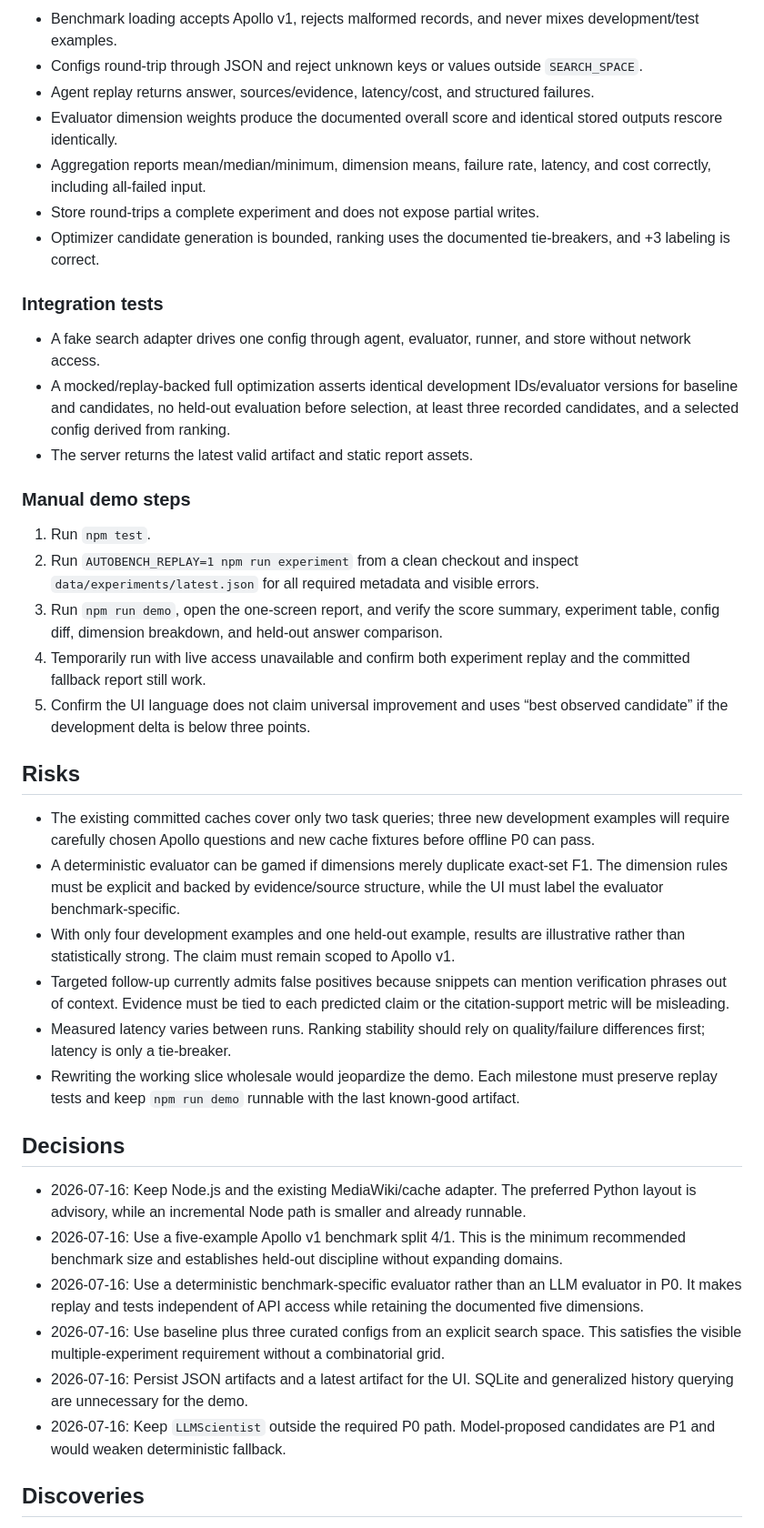
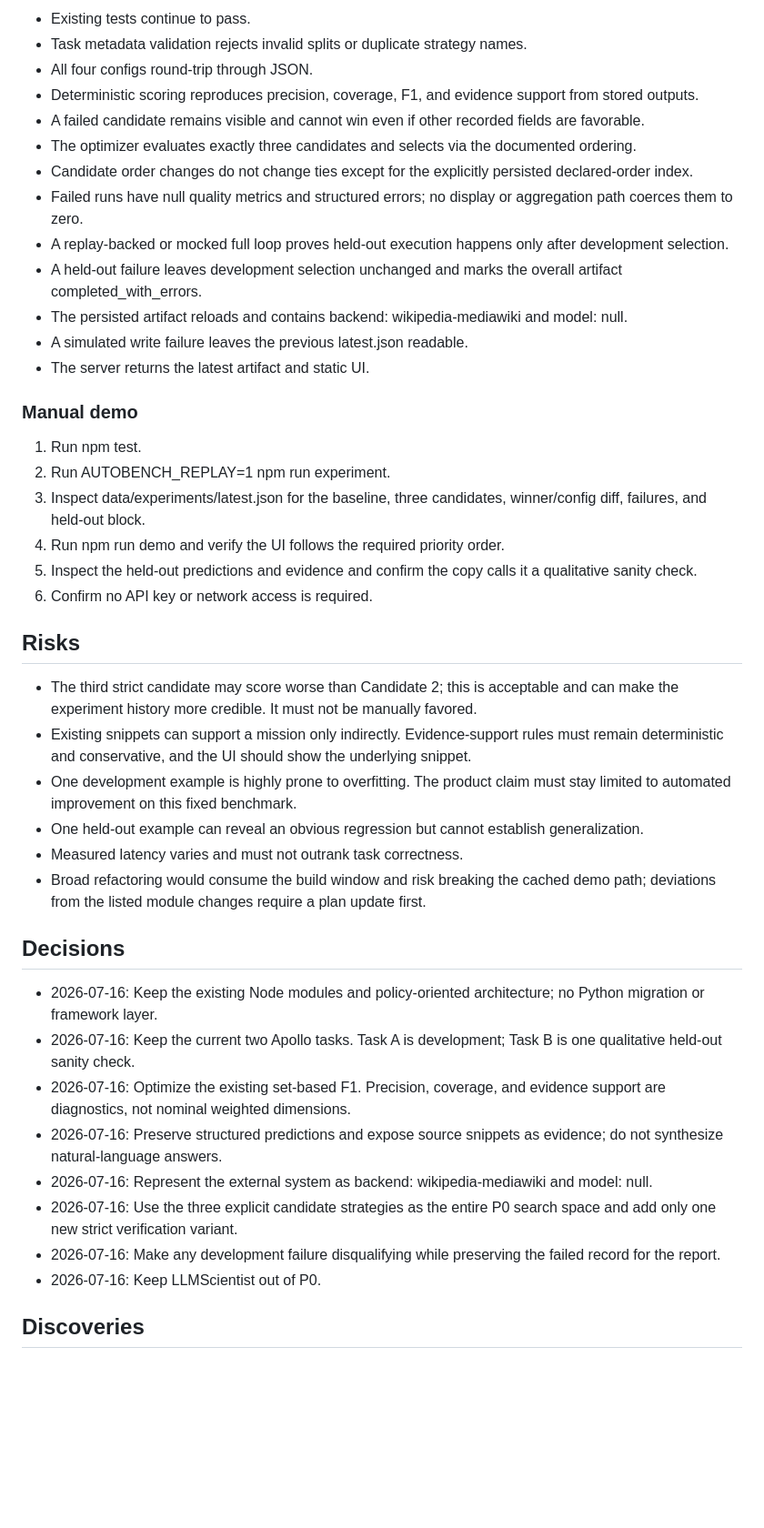
Before and after one commit to hkate1989/autobench, a Markdown page: plans/p0-end-to-end.md, the part around one of its changes. Shown at 91% size. Drawn GitHub-style; blank space fills up the shorter version.

```diff
--- a/plans/p0-end-to-end.md
+++ b/plans/p0-end-to-end.md
@@ -142,43 +269,46 @@ Exit criteria:
 
-- Benchmark loading accepts Apollo v1, rejects malformed records, and never mixes development/test examples.
-- Configs round-trip through JSON and reject unknown keys or values outside `SEARCH_SPACE`.
-- Agent replay returns answer, sources/evidence, latency/cost, and structured failures.
-- Evaluator dimension weights produce the documented overall score and identical stored outputs rescore identically.
-- Aggregation reports mean/median/minimum, dimension means, failure rate, latency, and cost correctly, including all-failed input.
-- Store round-trips a complete experiment and does not expose partial writes.
-- Optimizer candidate generation is bounded, ranking uses the documented tie-breakers, and +3 labeling is correct.
+- Existing tests continue to pass.
+- Task metadata validation rejects invalid splits or duplicate strategy names.
+- All four configs round-trip through JSON.
+- Deterministic scoring reproduces precision, coverage, F1, and evidence support from stored outputs.
+- A failed candidate remains visible and cannot win even if other recorded fields are favorable.
+- The optimizer evaluates exactly three candidates and selects via the documented ordering.
+- Candidate order changes do not change ties except for the explicitly persisted declared-order index.
+- Failed runs have null quality metrics and structured errors; no display or aggregation path coerces them to zero.
+- A replay-backed or mocked full loop proves held-out execution happens only after development selection.
+- A held-out failure leaves development selection unchanged and marks the overall artifact completed_with_errors.
+- The persisted artifact reloads and contains backend: wikipedia-mediawiki and model: null.
+- A simulated write failure leaves the previous latest.json readable.
+- The server returns the latest artifact and static UI.
 
-### Integration tests
+### Manual demo
 
-- A fake search adapter drives one config through agent, evaluator, runner, and store without network access.
-- A mocked/replay-backed full optimization asserts identical development IDs/evaluator versions for baseline and candidates, no held-out evaluation before selection, at least three recorded candidates, and a selected config derived from ranking.
-- The server returns the latest valid artifact and static report assets.
-
-### Manual demo steps
-
-1. Run `npm test`.
-2. Run `AUTOBENCH_REPLAY=1 npm run experiment` from a clean checkout and inspect `data/experiments/latest.json` for all required metadata and visible errors.
-3. Run `npm run demo`, open the one-screen report, and verify the score summary, experiment table, config diff, dimension breakdown, and held-out answer comparison.
-4. Temporarily run with live access unavailable and confirm both experiment replay and the committed fallback report still work.
-5. Confirm the UI language does not claim universal improvement and uses “best observed candidate” if the development delta is below three points.
+1. Run npm test.
+2. Run AUTOBENCH_REPLAY=1 npm run experiment.
+3. Inspect data/experiments/latest.json for the baseline, three candidates, winner/config diff, failures, and held-out block.
+4. Run npm run demo and verify the UI follows the required priority order.
+5. Inspect the held-out predictions and evidence and confirm the copy calls it a qualitative sanity check.
+6. Confirm no API key or network access is required.
 
 ## Risks
 
-- The existing committed caches cover only two task queries; three new development examples will require carefully chosen Apollo questions and new cache fixtures before offline P0 can pass.
-- A deterministic evaluator can be gamed if dimensions merely duplicate exact-set F1. The dimension rules must be explicit and backed by evidence/source structure, while the UI must label the evaluator benchmark-specific.
-- With only four development examples and one held-out example, results are illustrative rather than statistically strong. The claim must remain scoped to Apollo v1.
-- Targeted follow-up currently admits false positives because snippets can mention verification phrases out of context. Evidence must be tied to each predicted claim or the citation-support metric will be misleading.
-- Measured latency varies between runs. Ranking stability should rely on quality/failure differences first; latency is only a tie-breaker.
-- Rewriting the working slice wholesale would jeopardize the demo. Each milestone must preserve replay tests and keep `npm run demo` runnable with the last known-good artifact.
+- The third strict candidate may score worse than Candidate 2; this is acceptable and can make the experiment history more credible. It must not be manually favored.
+- Existing snippets can support a mission only indirectly. Evidence-support rules must remain deterministic and conservative, and the UI should show the underlying snippet.
+- One development example is highly prone to overfitting. The product claim must stay limited to automated improvement on this fixed benchmark.
+- One held-out example can reveal an obvious regression but cannot establish generalization.
+- Measured latency varies and must not outrank task correctness.
+- Broad refactoring would consume the build window and risk breaking the cached demo path; deviations from the listed module changes require a plan update first.
 
 ## Decisions
 
-- 2026-07-16: Keep Node.js and the existing MediaWiki/cache adapter. The preferred Python layout is advisory, while an incremental Node path is smaller and already runnable.
-- 2026-07-16: Use a five-example Apollo v1 benchmark split 4/1. This is the minimum recommended benchmark size and establishes held-out discipline without expanding domains.
-- 2026-07-16: Use a deterministic benchmark-specific evaluator rather than an LLM evaluator in P0. It makes replay and tests independent of API access while retaining the documented five dimensions.
-- 2026-07-16: Use baseline plus three curated configs from an explicit search space. This satisfies the visible multiple-experiment requirement without a combinatorial grid.
-- 2026-07-16: Persist JSON artifacts and a latest artifact for the UI. SQLite and generalized history querying are unnecessary for the demo.
-- 2026-07-16: Keep `LLMScientist` outside the required P0 path. Model-proposed candidates are P1 and would weaken deterministic fallback.
+- 2026-07-16: Keep the existing Node modules and policy-oriented architecture; no Python migration or framework layer.
+- 2026-07-16: Keep the current two Apollo tasks. Task A is development; Task B is one qualitative held-out sanity check.
+- 2026-07-16: Optimize the existing set-based F1. Precision, coverage, and evidence support are diagnostics, not nominal weighted dimensions.
+- 2026-07-16: Preserve structured predictions and expose source snippets as evidence; do not synthesize natural-language answers.
+- 2026-07-16: Represent the external system as backend: wikipedia-mediawiki and model: null.
+- 2026-07-16: Use the three explicit candidate strategies as the entire P0 search space and add only one new strict verification variant.
+- 2026-07-16: Make any development failure disqualifying while preserving the failed record for the report.
+- 2026-07-16: Keep LLMScientist out of P0.
 
 ## Discoveries
 
```
Also changed, not shown: other parts of plans/p0-end-to-end.md (+227 -97 lines).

-------

◆ **WHAT THE TASK ASKS**:
Write out every line of the listing exactly as written, and leave the pictures out.

◆ **YOUR SOLUTION**:
Before and after one commit to hkate1989/autobench, a Markdown page: plans/p0-end-to-end.md, the part around one of its changes. Shown at 91% size. Drawn GitHub-style; blank space fills up the shorter version.

```diff
--- a/plans/p0-end-to-end.md
+++ b/plans/p0-end-to-end.md
@@ -142,43 +269,46 @@ Exit criteria:
 
-- Benchmark loading accepts Apollo v1, rejects malformed records, and never mixes development/test examples.
-- Configs round-trip through JSON and reject unknown keys or values outside `SEARCH_SPACE`.
-- Agent replay returns answer, sources/evidence, latency/cost, and structured failures.
-- Evaluator dimension weights produce the documented overall score and identical stored outputs rescore identically.
-- Aggregation reports mean/median/minimum, dimension means, failure rate, latency, and cost correctly, including all-failed input.
-- Store round-trips a complete experiment and does not expose partial writes.
-- Optimizer candidate generation is bounded, ranking uses the documented tie-breakers, and +3 labeling is correct.
+- Existing tests continue to pass.
+- Task metadata validation rejects invalid splits or duplicate strategy names.
+- All four configs round-trip through JSON.
+- Deterministic scoring reproduces precision, coverage, F1, and evidence support from stored outputs.
+- A failed candidate remains visible and cannot win even if other recorded fields are favorable.
+- The optimizer evaluates exactly three candidates and selects via the documented ordering.
+- Candidate order changes do not change ties except for the explicitly persisted declared-order index.
+- Failed runs have null quality metrics and structured errors; no display or aggregation path coerces them to zero.
+- A replay-backed or mocked full loop proves held-out execution happens only after development selection.
+- A held-out failure leaves development selection unchanged and marks the overall artifact completed_with_errors.
+- The persisted artifact reloads and contains backend: wikipedia-mediawiki and model: null.
+- A simulated write failure leaves the previous latest.json readable.
+- The server returns the latest artifact and static UI.
 
-### Integration tests
+### Manual demo
 
-- A fake search adapter drives one config through agent, evaluator, runner, and store without network access.
-- A mocked/replay-backed full optimization asserts identical development IDs/evaluator versions for baseline and candidates, no held-out evaluation before selection, at least three recorded candidates, and a selected config derived from ranking.
-- The server returns the latest valid artifact and static report assets.
-
-### Manual demo steps
-
-1. Run `npm test`.
-2. Run `AUTOBENCH_REPLAY=1 npm run experiment` from a clean checkout and inspect `data/experiments/latest.json` for all required metadata and visible errors.
-3. Run `npm run demo`, open the one-screen report, and verify the score summary, experiment table, config diff, dimension breakdown, and held-out answer comparison.
-4. Temporarily run with live access unavailable and confirm both experiment replay and the committed fallback report still work.
-5. Confirm the UI language does not claim universal improvement and uses “best observed candidate” if the development delta is below three points.
+1. Run npm test.
+2. Run AUTOBENCH_REPLAY=1 npm run experiment.
+3. Inspect data/experiments/latest.json for the baseline, three candidates, winner/config diff, failures, and held-out block.
+4. Run npm run demo and verify the UI follows the required priority order.
+5. Inspect the held-out predictions and evidence and confirm the copy calls it a qualitative sanity check.
+6. Confirm no API key or network access is required.
 
 ## Risks
 
-- The existing committed caches cover only two task queries; three new development examples will require carefully chosen Apollo questions and new cache fixtures before offline P0 can pass.
-- A deterministic evaluator can be gamed if dimensions merely duplicate exact-set F1. The dimension rules must be explicit and backed by evidence/source structure, while the UI must label the evaluator benchmark-specific.
-- With only four development examples and one held-out example, results are illustrative rather than statistically strong. The claim must remain scoped to Apollo v1.
-- Targeted follow-up currently admits false positives because snippets can mention verification phrases out of context. Evidence must be tied to each predicted claim or the citation-support metric will be misleading.
-- Measured latency varies between runs. Ranking stability should rely on quality/failure differences first; latency is only a tie-breaker.
-- Rewriting the working slice wholesale would jeopardize the demo. Each milestone must preserve replay tests and keep `npm run demo` runnable with the last known-good artifact.
+- The third strict candidate may score worse than Candidate 2; this is acceptable and can make the experiment history more credible. It must not be manually favored.
+- Existing snippets can support a mission only indirectly. Evidence-support rules must remain deterministic and conservative, and the UI should show the underlying snippet.
+- One development example is highly prone to overfitting. The product claim must stay limited to automated improvement on this fixed benchmark.
+- One held-out example can reveal an obvious regression but cannot establish generalization.
+- Measured latency varies and must not outrank task correctness.
+- Broad refactoring would consume the build window and risk breaking the cached demo path; deviations from the listed module changes require a plan update first.
 
 ## Decisions
 
-- 2026-07-16: Keep Node.js and the existing MediaWiki/cache adapter. The preferred Python layout is advisory, while an incremental Node path is smaller and already runnable.
-- 2026-07-16: Use a five-example Apollo v1 benchmark split 4/1. This is the minimum recommended benchmark size and establishes held-out discipline without expanding domains.
-- 2026-07-16: Use a deterministic benchmark-specific evaluator rather than an LLM evaluator in P0. It makes replay and tests independent of API access while retaining the documented five dimensions.
-- 2026-07-16: Use baseline plus three curated configs from an explicit search space. This satisfies the visible multiple-experiment requirement without a combinatorial grid.
-- 2026-07-16: Persist JSON artifacts and a latest artifact for the UI. SQLite and generalized history querying are unnecessary for the demo.
-- 2026-07-16: Keep `LLMScientist` outside the required P0 path. Model-proposed candidates are P1 and would weaken deterministic fallback.
+- 2026-07-16: Keep the existing Node modules and policy-oriented architecture; no Python migration or framework layer.
+- 2026-07-16: Keep the current two Apollo tasks. Task A is development; Task B is one qualitative held-out sanity check.
+- 2026-07-16: Optimize the existing set-based F1. Precision, coverage, and evidence support are diagnostics, not nominal weighted dimensions.
+- 2026-07-16: Preserve structured predictions and expose source snippets as evidence; do not synthesize natural-language answers.
+- 2026-07-16: Represent the external system as backend: wikipedia-mediawiki and model: null.
+- 2026-07-16: Use the three explicit candidate strategies as the entire P0 search space and add only one new strict verification variant.
+- 2026-07-16: Make any development failure disqualifying while preserving the failed record for the report.
+- 2026-07-16: Keep LLMScientist out of P0.
 
 ## Discoveries
 
```
Also changed, not shown: other parts of plans/p0-end-to-end.md (+227 -97 lines).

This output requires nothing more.